‘The roof ridge is lower than the previous approved scheme and the foot print is considerably smaller, being more appropriate for the scale of the site and more in keeping with adjoining neighbours’ properties,’ said Andrew. ‘The house faces almost due south, to maximize passive solar gain and allow the house to function as a Passivhaus, with a mechanical ventilation heat recovery system providing heating / ventilation and a small wood-burning stove for back up. This orientation also ensures that thermal and PV solar panels will operate at optimal efficiency throughout the year – further reducing the carbon footprint of the house.’

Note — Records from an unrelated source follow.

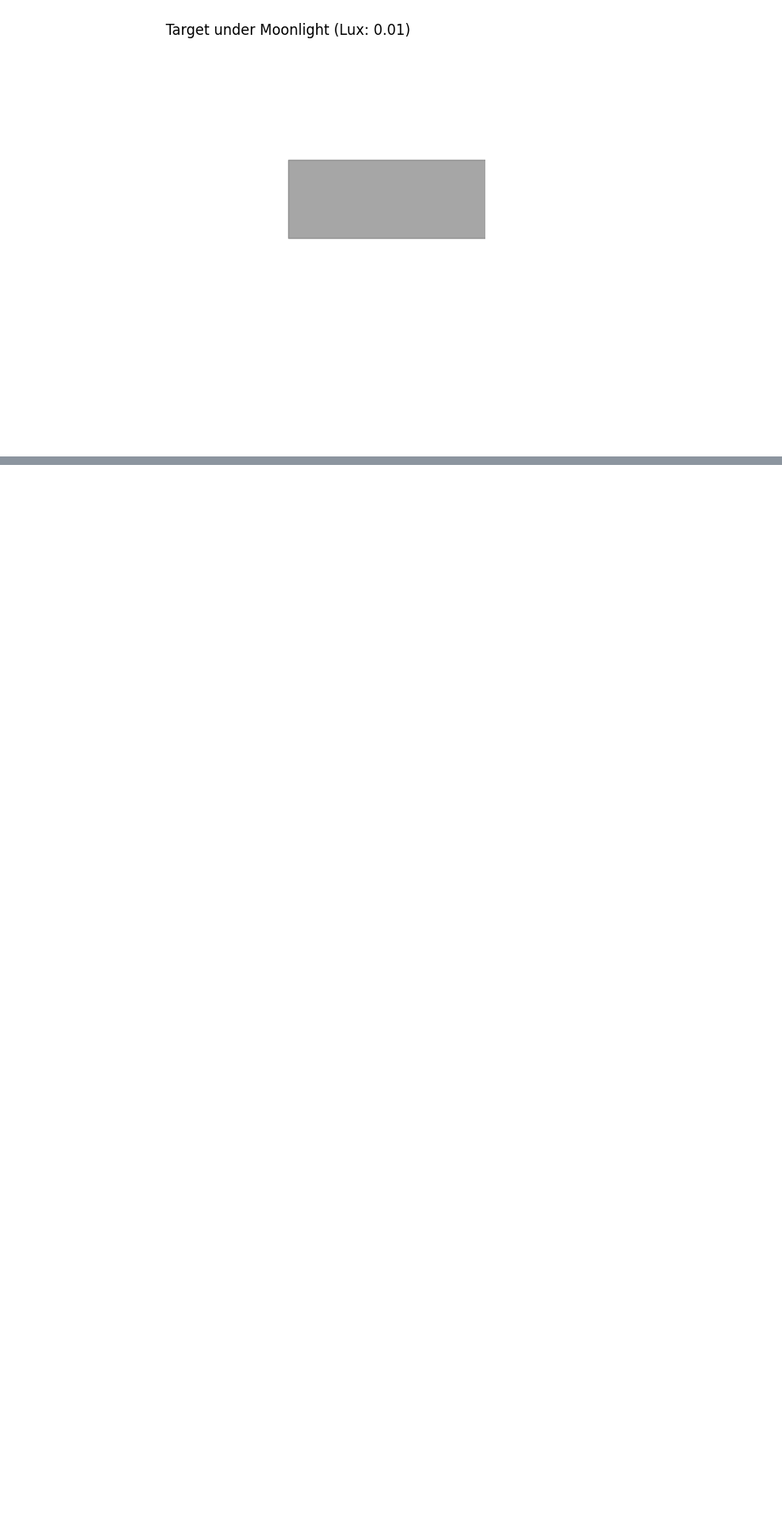
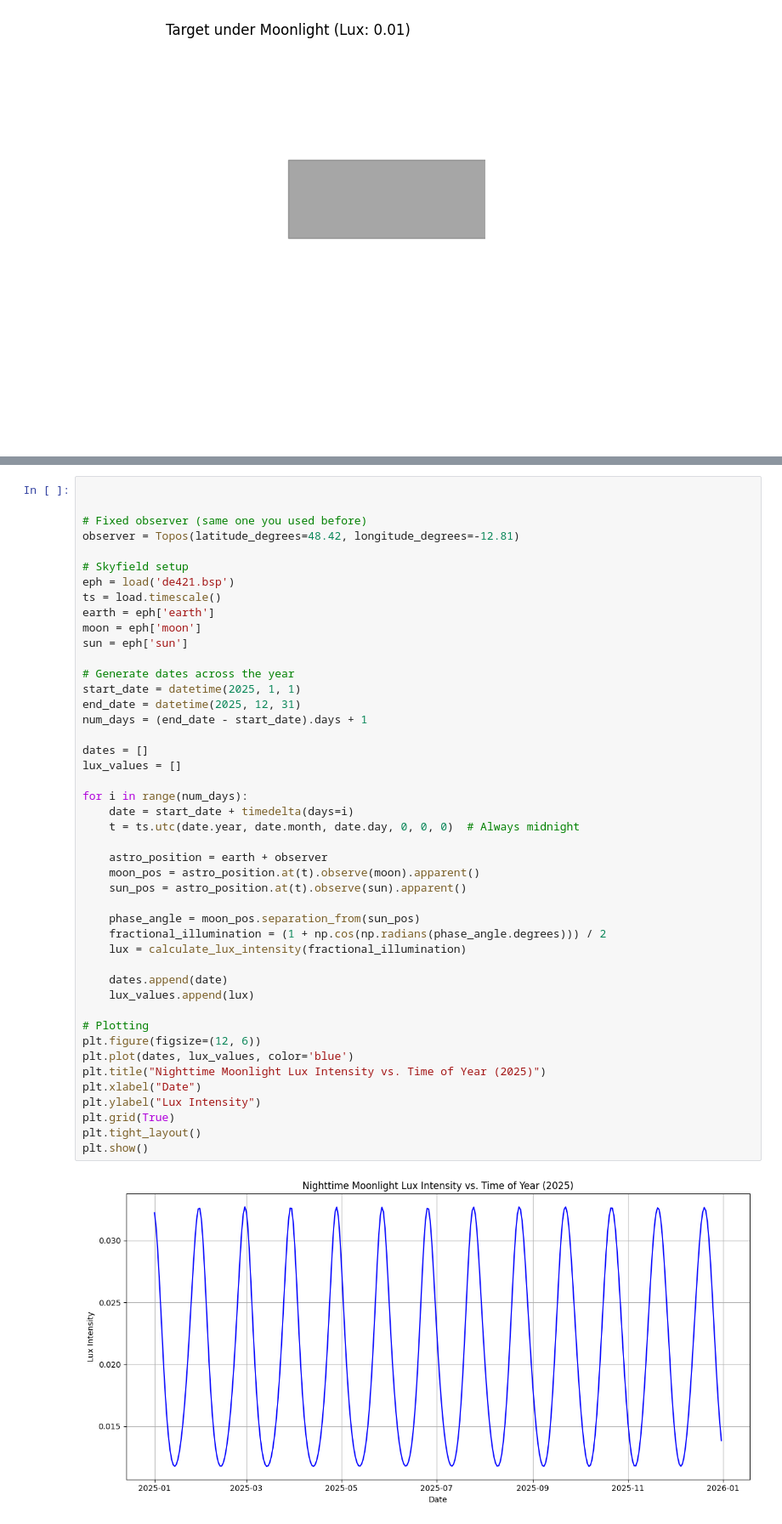
Before and after one commit to laurenpeddle/Airbus-Project, a Jupyter notebook: Jupyter_Notebooks/Project_Code.ipynb, the cells around one changed output, grey strips where cells are left out. Shown at 85% size. Cells and saved outputs as stored; diff of their text form; blank space fills up the shorter version.

```diff
--- a/Jupyter_Notebooks/Project_Code.ipynb
+++ b/Jupyter_Notebooks/Project_Code.ipynb
@@ -136,0 +184,47 @@ plt.show()
+# %%
+
+
+# Fixed observer (same one you used before)
+observer = Topos(latitude_degrees=48.42, longitude_degrees=-12.81)
+
+# Skyfield setup
+eph = load('de421.bsp')
+ts = load.timescale()
+earth = eph['earth']
+moon = eph['moon']
+sun = eph['sun']
+
+# Generate dates across the year
+start_date = datetime(2025, 1, 1)
+end_date = datetime(2025, 12, 31)
+num_days = (end_date - start_date).days + 1
+
+dates = []
+lux_values = []
+
+for i in range(num_days):
+    date = start_date + timedelta(days=i)
+    t = ts.utc(date.year, date.month, date.day, 0, 0, 0)  # Always midnight
+
+    astro_position = earth + observer
+    moon_pos = astro_position.at(t).observe(moon).apparent()
+    sun_pos = astro_position.at(t).observe(sun).apparent()
+
+    phase_angle = moon_pos.separation_from(sun_pos)
+    fractional_illumination = (1 + np.cos(np.radians(phase_angle.degrees))) / 2
+    lux = calculate_lux_intensity(fractional_illumination)
+
+    dates.append(date)
+    lux_values.append(lux)
+
+# Plotting
+plt.figure(figsize=(12, 6))
+plt.plot(dates, lux_values, color='blue')
+plt.title("Nighttime Moonlight Lux Intensity vs. Time of Year (2025)")
+plt.xlabel("Date")
+plt.ylabel("Lux Intensity")
+plt.grid(True)
+plt.tight_layout()
+plt.show()
+# %% [output]
+[figure, added]
```
Also changed, not shown: parts of 6 cells of this notebook, 4 other files.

Andrew was also committed to designing a Passive House within Karen and Ian’s budget of £200,000. ‘We wanted to prove that we could build an affordable passive house and demonstrate to others that it’s a viable way forward for future self-builders,’ says Karen. ‘Ian was quite sceptical at first – we had built three houses before this but I wanted to go for a passive house and was prepared to take on the project management myself to achieve it.’
After selling their last house in 2011, Karen, Ian and their two children moved lock, stock and barrel into ‘the cave’ – effectively a very large garage with a small kitchen and a shower room – so they could build at their own pace. ‘It was cheaper than moving into a rented house and more comfortable than a static caravan,’ says Karen. The ‘cave’ already had under floor heating and they insulated the garage doors, to make very small but cosy home. ‘ It made us realise that you don’t really need a lot of space or possessions to live comfortably – although we hadn’t envisaged living there for four and a half years.’
Before the build started, Ian and Karen built a barn, not only as a shelter for their horses but also to provide a dry storage area for building materials. Then they asked Andrew Devenney, (Transition Joinery) who had been on Strathclyde University’s passivhaus course, to take their new project on board. ‘He was ‘air tightness champion’ and really understood what we wanted to achieve. We pulled together a team of local trades people who were prepared to get involved and up for the challenge,’ says Karen. ‘Ian and I got stuck in where we could. Ian did more of the physical work, including the ground works which were his domain, while I was more involved in project management. I spent hours in on the phone and computer getting the best deals for materials.’
The concrete foundations, layered with Visqueen and an Eco-membrane slip sheet, was finished in concrete slab to take the main thermal breezeblock structure, strengthened with basalt wall ties and all the 300mm insulation was installed by Karen and Ian to ensure it was completely airtight.
The walls are a substantial half a meter thick and the roof is insulated with a further 600mm layer of insulation. Any gaps, however small, were sealed ‘with green gunk and airtight tape’ to prevent any leakage.
‘It went everywhere you can think of,’ says Karen. ‘Wherever there was a hole or the tiniest gap, out came the gunk and tape. There are no air leaks anywhere. At our initial meeting, Ian and I suggested having geothermal heating but Andrew Yeats said ‘Why do you need it?’ and he was absolutely right. The house maintains a steady temperature all year round thanks to its airtightness, solar gain and heat recovery system. Once the temperature is up, it stays up and the MVHR is constantly refreshing the air, so it’s never stale or damp inside.’ With the combination of free solar power, feed-in tariffs for the 14 solar panels and RHI payments for two solar thermal panels heating the hot water, the house alone costs around £100 per annum in electricity.
‘There were no big disasters during the build but it was hard work, especially on top of our jobs and looking after the children,’ says Karen. ‘We often had to be creative when problems arose – fortunately I like problem solving – and we had Andrew as a back up if we didn’t know or understand anything. We followed his plans to the letter. Sometimes things seemed counter-intuitive, but you have to do it anyway and then it falls into place. If you can maintain the principles of airtightness (and avoid cold-bridging) you have the basis of the whole house.’